Exercise objective — Each entry that follows should be given again word for word; please leave out its pictures.

Before-and-after change data:

==========

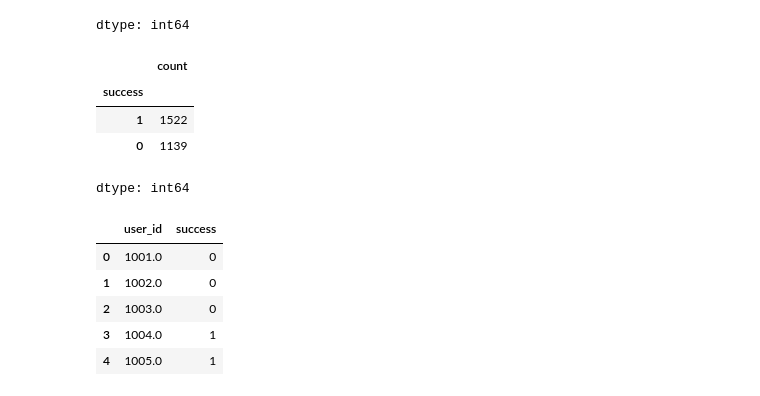
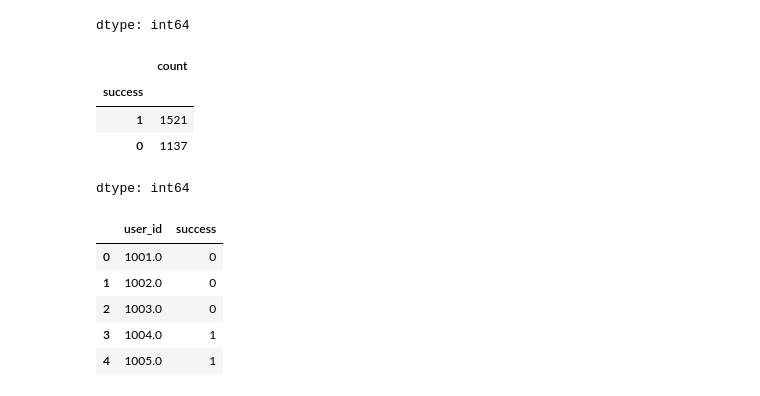
Before and after one commit to venfun77/Tbank_AB_analysis, a Jupyter notebook: AB_analysis.ipynb, the cells around one changed output. Saved outputs shown, nothing was run; the diff lists cells and outputs as text; code cells hidden in the pictures.

```diff
--- a/AB_analysis.ipynb
+++ b/AB_analysis.ipynb
@@ -195,14 +196,19 @@ users['device_type'].value_counts(dropna = False)
 | ios | 727 |
 dtype: int64
 # %%
+payments = payments[
+    (payments['user_id'].notna()) &
+    (payments['user_id'] != 1010)
+].copy()
+
 payments['success'] = payments['step4_success'].notna().astype(int)
 payments.head()
 payments['success'].value_counts()
 # %% [output]
 |  | count |
 | success |  |
-| 1 | 1522 |
-| 0 | 1139 |
+| 1 | 1521 |
+| 0 | 1137 |
 dtype: int64
 # %%
 user_success = payments.groupby('user_id')['success'].max().reset_index()
```
Also changed, not shown: parts of 32 cells of this notebook.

==========

Result for this exercise —
Before and after one commit to venfun77/Tbank_AB_analysis, a Jupyter notebook: AB_analysis.ipynb, the cells around one changed output. Saved outputs shown, nothing was run; the diff lists cells and outputs as text; code cells hidden in the pictures.

```diff
--- a/AB_analysis.ipynb
+++ b/AB_analysis.ipynb
@@ -195,14 +196,19 @@ users['device_type'].value_counts(dropna = False)
 | ios | 727 |
 dtype: int64
 # %%
+payments = payments[
+    (payments['user_id'].notna()) &
+    (payments['user_id'] != 1010)
+].copy()
+
 payments['success'] = payments['step4_success'].notna().astype(int)
 payments.head()
 payments['success'].value_counts()
 # %% [output]
 |  | count |
 | success |  |
-| 1 | 1522 |
-| 0 | 1139 |
+| 1 | 1521 |
+| 0 | 1137 |
 dtype: int64
 # %%
 user_success = payments.groupby('user_id')['success'].max().reset_index()
```
Also changed, not shown: parts of 32 cells of this notebook.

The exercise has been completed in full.